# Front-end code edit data
****************

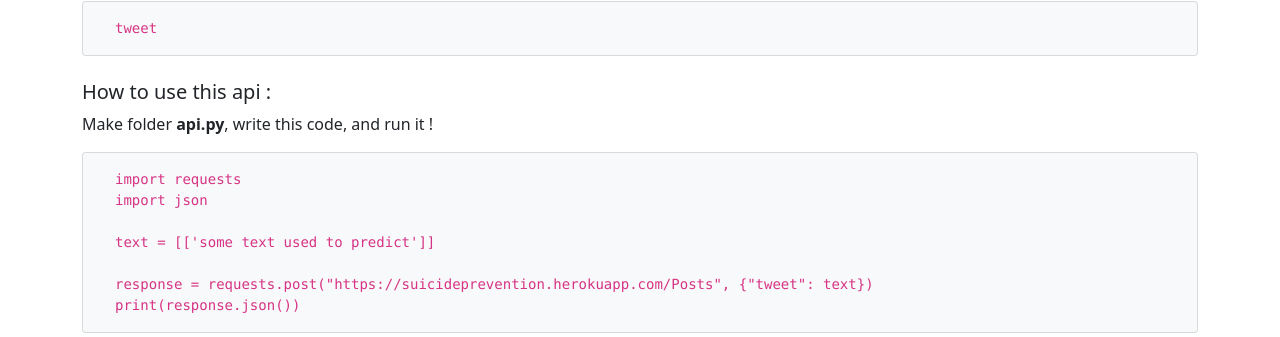
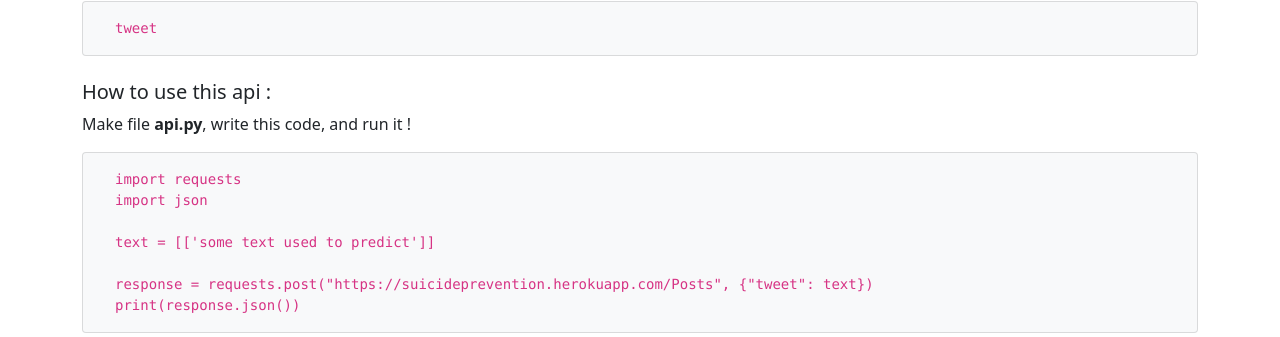
Before and after one commit to DSamodra/scd, a Flask app: page / in a window 1280 px wide. Shown: the part 326-663 px from the top of the page. Run offline with Flask 2, Linux system fonts and the light colour scheme.

Commit message:
Update index.html

```diff
--- a/templates/index.html
+++ b/templates/index.html
@@ -42,7 +42,7 @@
 
       <!-- how to use api -->
       <h5 class="mt-4">How to use this api :</h5>
-      <p>Make folder <b>api.py</b>, write this code, and run it !</p>
+      <p>Make file <b>api.py</b>, write this code, and run it !</p>
       <div class="card bg-light">
         <code class="card-body ms-3">
           import requests <br>
```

****************

# PROBLEM REQUIREMENTS
Give the records again exactly, without pictures.

# WRITTEN SOLUTION
Before and after one commit to DSamodra/scd, a Flask app: page / in a window 1280 px wide. Shown: the part 326-663 px from the top of the page. Run offline with Flask 2, Linux system fonts and the light colour scheme.

Commit message:
Update index.html

```diff
--- a/templates/index.html
+++ b/templates/index.html
@@ -42,7 +42,7 @@
 
       <!-- how to use api -->
       <h5 class="mt-4">How to use this api :</h5>
-      <p>Make folder <b>api.py</b>, write this code, and run it !</p>
+      <p>Make file <b>api.py</b>, write this code, and run it !</p>
       <div class="card bg-light">
         <code class="card-body ms-3">
           import requests <br>
```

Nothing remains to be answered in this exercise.